Revision comparison data —

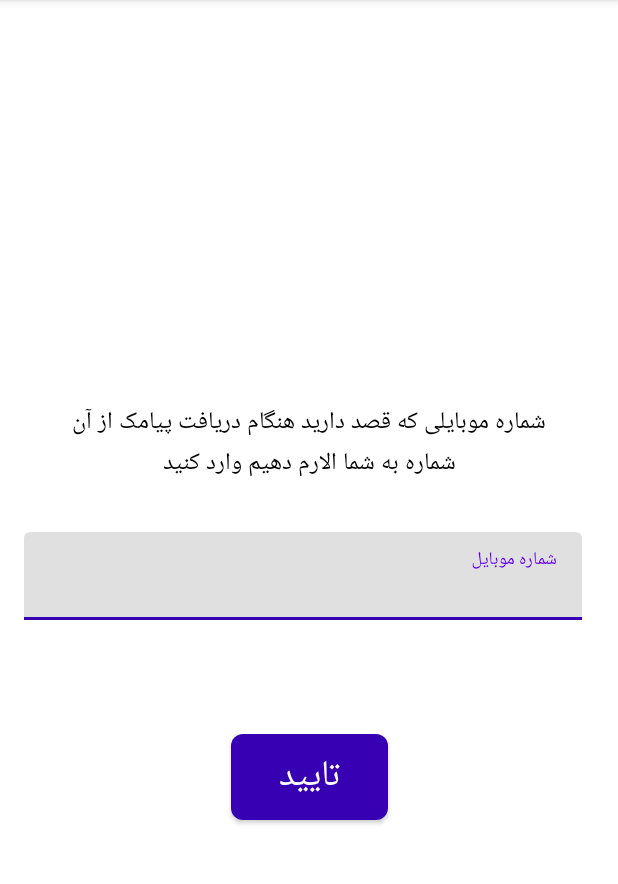
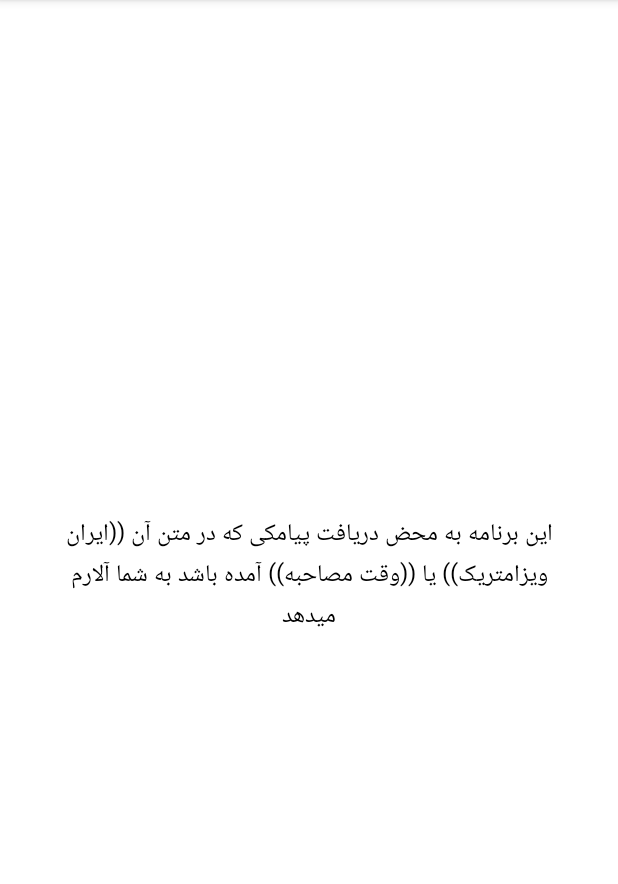
Before and after one commit to mohammadyt9731/smsAlarm, an Android app: the screen it shows after launch (MainActivity), on a phone screen of 412 x 824 dp, the part 84-968 px from its top. Run offline under Robolectric (Android 15) with nearby library versions, the phone set to English and light mode, and no system bars.

Commit message:
update app:use smsMessage for filter

```diff
--- a/app/src/main/java/com/ddt/smsalarm/MainActivity.kt
+++ b/app/src/main/java/com/ddt/smsalarm/MainActivity.kt
@@ -20,7 +20,7 @@ import com.ddt.smsalarm.databinding.ActivityMainBinding
 class MainActivity : AppCompatActivity() {
     private val REQUEST_CODE = 111
     private lateinit var binding: ActivityMainBinding
-    private var sharedPreferences: SharedPreferences? = null
+
     override fun onCreate(savedInstanceState: Bundle?) {
         super.onCreate(savedInstanceState)
         binding = ActivityMainBinding.inflate(layoutInflater, null, false)
@@ -28,9 +28,6 @@ class MainActivity : AppCompatActivity() {
 
         getSmsPermission()
         checkScreenOverlaysPermission()
-        init()
-        initLastPhoneNumber()
-        setOnClick()
     }
 
     private fun getSmsPermission() {
@@ -55,24 +52,6 @@ class MainActivity : AppCompatActivity() {
             }
     }
 
-    private fun init() {
-        sharedPreferences = getSharedPreferences("myShared", Context.MODE_PRIVATE)
-    }
-
-    private fun initLastPhoneNumber() {
-        binding.apply {
-        val phoneNumber = sharedPreferences?.getString("phoneNumber", "empty")
-        if (phoneNumber != "empty") {
-           tvLastPhoneNumber.text = phoneNumber
-        }
-        else
-        {
-            tvLastPhoneNumberTitle.visibility= View.INVISIBLE
-            tvLastPhoneNumber.visibility= View.INVISIBLE
-        }
-        }
-    }
-
     private fun showGetPermissionDialog() {
 
         AlertDialog.Builder(this)
@@ -92,24 +71,6 @@ class MainActivity : AppCompatActivity() {
             .show()
     }
 
-    private fun setOnClick() {
-
-        binding.apply {
-            btnVerify.setOnClickListener {
-                if (etPhoneNumber.text.toString().isBlank()) {
-                    etPhoneNumber.error = "یک شماره معتبر وارد کنید"
-                    return@setOnClickListener
-                }
-                val phoneNumber = etPhoneNumber.text.toString()
-                sharedPreferences?.edit()?.putString("phoneNumber", phoneNumber)?.apply()
-                Toast.makeText(this@MainActivity, "ثبت شد", Toast.LENGTH_LONG).show()
-
-                etPhoneNumber.setText("")
-                initLastPhoneNumber()
-            }
-        }
-    }
-
     override fun onActivityResult(requestCode: Int, resultCode: Int, data: Intent?) {
         super.onActivityResult(requestCode, resultCode, data)
         if (requestCode == REQUEST_CODE) {
--- a/app/src/main/java/com/ddt/smsalarm/SmsReceiver.kt
+++ b/app/src/main/java/com/ddt/smsalarm/SmsReceiver.kt
@@ -3,9 +3,7 @@ package com.ddt.smsalarm
 import android.content.BroadcastReceiver
 import android.content.Context
 import android.content.Intent
-import android.content.SharedPreferences
 import android.telephony.gsm.SmsMessage
-import android.util.Log
 
 
 class SmsReceiver : BroadcastReceiver() {
@@ -14,16 +12,16 @@ class SmsReceiver : BroadcastReceiver() {
         if (intent.action.equals("android.provider.Telephony.SMS_RECEIVED")) {
             val bundle = intent.extras
             val msg: Array<SmsMessage?>
-                var smsFrom: String
             if (bundle != null) {
                 try {
                     val mPdus = bundle["pdus"] as Array<*>?
                     msg = arrayOfNulls(mPdus!!.size)
                     for (i in mPdus.indices) {
                         msg[i] = SmsMessage.createFromPdu(mPdus[i] as ByteArray)
-                            smsFrom = msg[i]?.getOriginatingAddress() ?: ""
-                            val smsBody = msg[i]?.messageBody ?: ""
-                            checkPhoneNumber(context, smsFrom, smsBody)
+                        val messageBody = msg[i]?.messageBody ?: ""
+                        if (context != null) {
+                            checkPhoneNumber(context, messageBody)
+                        }
                     }
                 } catch (e: Exception) {
                     e.printStackTrace()
@@ -32,19 +30,17 @@ class SmsReceiver : BroadcastReceiver() {
         }
     }
 
-    private fun checkPhoneNumber(context: Context?, phoneNumber: String, message: String) {
-        val sharedPreferences: SharedPreferences? =
-            context?.getSharedPreferences("myShared", Context.MODE_PRIVATE)
-        if (phoneNumber == sharedPreferences?.getString("phoneNumber", "empty")) {
+    private fun checkPhoneNumber(context: Context, messageBody: String) {
+        if (messageBody.contains("ایران ویزامتریک")
+            || messageBody.contains("وقت مصاحبه")) {
 
             val alarmActivityIntent =
                 Intent(context, AlarmActivity::class.java)
             alarmActivityIntent.addFlags(Intent.FLAG_ACTIVITY_NEW_TASK)
             alarmActivityIntent.addFlags(Intent.FLAG_ACTIVITY_REORDER_TO_FRONT)
             alarmActivityIntent.addFlags(Intent.FLAG_ACTIVITY_NO_HISTORY)
-            alarmActivityIntent.putExtra("message", message)
+            alarmActivityIntent.putExtra("message", messageBody)
             context.startActivity(alarmActivityIntent)
         }
-
     }
 }
--- a/app/src/main/res/layout/activity_main.xml
+++ b/app/src/main/res/layout/activity_main.xml
@@ -7,81 +7,15 @@
     tools:context=".MainActivity">
 
     <TextView
-        android:layout_width="0dp"
-        android:layout_height="wrap_content"
-        android:layout_marginBottom="32dp"
+        android:layout_width="match_parent"
+        android:layout_height="match_parent"
         android:gravity="center"
         android:paddingHorizontal="32dp"
         android:text="@string/description"
         android:textColor="@color/black"
         android:textSize="16sp"
-        app:layout_constraintBottom_toTopOf="@id/tilPhoneNumber"
-        app:layout_constraintLeft_toLeftOf="@id/tilPhoneNumber"
-        app:layout_constraintRight_toRightOf="@id/tilPhoneNumber" />
+        />
 
-    <com.google.android.material.textfield.TextInputLayout
-        android:id="@+id/tilPhoneNumber"
-        android:layout_width="match_parent"
-        android:layout_height="wrap_content"
-        android:layout_marginHorizontal="16dp"
-        android:hint="@string/phoneNumber"
-        android:paddingRight="8dp"
-        app:boxStrokeColor="@color/purple_700"
-        app:layout_constraintBottom_toBottomOf="parent"
-        app:layout_constraintTop_toTopOf="parent">
-
-        <com.google.android.material.textfield.TextInputEditText
-            android:id="@+id/etPhoneNumber"
-            android:layout_width="match_parent"
-            android:layout_height="wrap_content"
-            android:inputType="text"
-            android:textColor="@color/black"
-            android:textSize="18sp" />
-
-    </com.google.android.material.textfield.TextInputLayout>
-
-    <TextView
-        android:id="@+id/tvLastPhoneNumberTitle"
-        android:layout_width="wrap_content"
-        android:layout_height="wrap_content"
-        android:layout_marginTop="16dp"
-        android:gravity="right"
-        android:text="@string/lastPhoneNumber"
-        android:textColor="@color/black"
-        android:textSize="14sp"
-        android:layout_marginRight="8dp"
-        app:layout_constraintRight_toRightOf="@id/tilPhoneNumber"
-        app:layout_constraintTop_toBottomOf="@id/tilPhoneNumber" />
-
-    <TextView
-        android:id="@+id/tvLastPhoneNumber"
-        android:layout_width="0dp"
-        android:layout_height="wrap_content"
-        android:layout_marginRight="4dp"
-        android:gravity="right"
-        android:text="@string/samplePhoneNumber"
-        android:textColor="@color/black"
-        android:textSize="14sp"
-        app:layout_constraintBottom_toBottomOf="@id/tvLastPhoneNumberTitle"
-        app:layout_constraintLeft_toLeftOf="@id/tilPhoneNumber"
-        app:layout_constraintRight_toLeftOf="@id/tvLastPhoneNumberTitle"
-        app:layout_constraintTop_toTopOf="@id/tvLastPhoneNumberTitle" />
-
-    <com.google.android.material.button.MaterialButton
-        android:id="@+id/btnVerify"
-        android:layout_width="wrap_content"
-        android:layout_height="wrap_content"
-        android:layout_marginTop="32dp"
-        android:paddingHorizontal="32dp"
-        android:paddingVertical="8dp"
-        android:text="@string/verify"
-        android:textColor="@color/white"
-        android:textSize="24sp"
-        app:backgroundTint="@color/purple_700"
-        app:cornerRadius="8sp"
-        app:layout_constraintLeft_toLeftOf="parent"
-        app:layout_constraintRight_toRightOf="parent"
-        app:layout_constraintTop_toBottomOf="@id/tvLastPhoneNumber" />
 
 
 </androidx.constraintlayout.widget.ConstraintLayout>
--- a/app/src/main/res/values/strings.xml
+++ b/app/src/main/res/values/strings.xml
@@ -1,14 +1,10 @@
 <resources>
     <string name="app_name">SmsAlarm</string>
-    <string name="phoneNumber">شماره موبایل</string>
-    <string name="verify">تایید</string>
-    <string name="description">شماره موبایلی که قصد دارید هنگام دریافت پیامک از آن شماره به شما الارم دهیم وارد کنید</string>
+    <string name="description">این برنامه به محض دریافت پیامکی که در متن آن ((ایران ویزامتریک)) یا ((وقت مصاحبه)) آمده باشد به شما آلارم میدهد</string>
     <string name="close">بستن</string>
     <string name="sampleSms">متن پیامک</string>
     <string name="get_permission">دریافت مجوز Screen Overlays</string>
     <string name="getOverlaysPermission">جهت نمایش صفحه یادآور دارو نیاز به مجوز نمایش روی سایر برنامه ها میباشد</string>
     <string name="givePermission">دادن مجوز</string>
     <string name="cancel">لغو</string>
-    <string name="lastPhoneNumber">آخرین شماره : </string>
-    <string name="samplePhoneNumber">+985555555</string>
 </resources>
```
Lines whose indentation alone changed are shown as unchanged.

WHAT THE EXERCISE ASKS —
Each line carrying the string "دریافت" should be copied out from the entries.

FINISHED EXERCISE —
-    <string name="description">شماره موبایلی که قصد دارید هنگام دریافت پیامک از آن شماره به شما الارم دهیم وارد کنید</string>
+    <string name="description">این برنامه به محض دریافت پیامکی که در متن آن ((ایران ویزامتریک)) یا ((وقت مصاحبه)) آمده باشد به شما آلارم میدهد</string>
     <string name="get_permission">دریافت مجوز Screen Overlays</string>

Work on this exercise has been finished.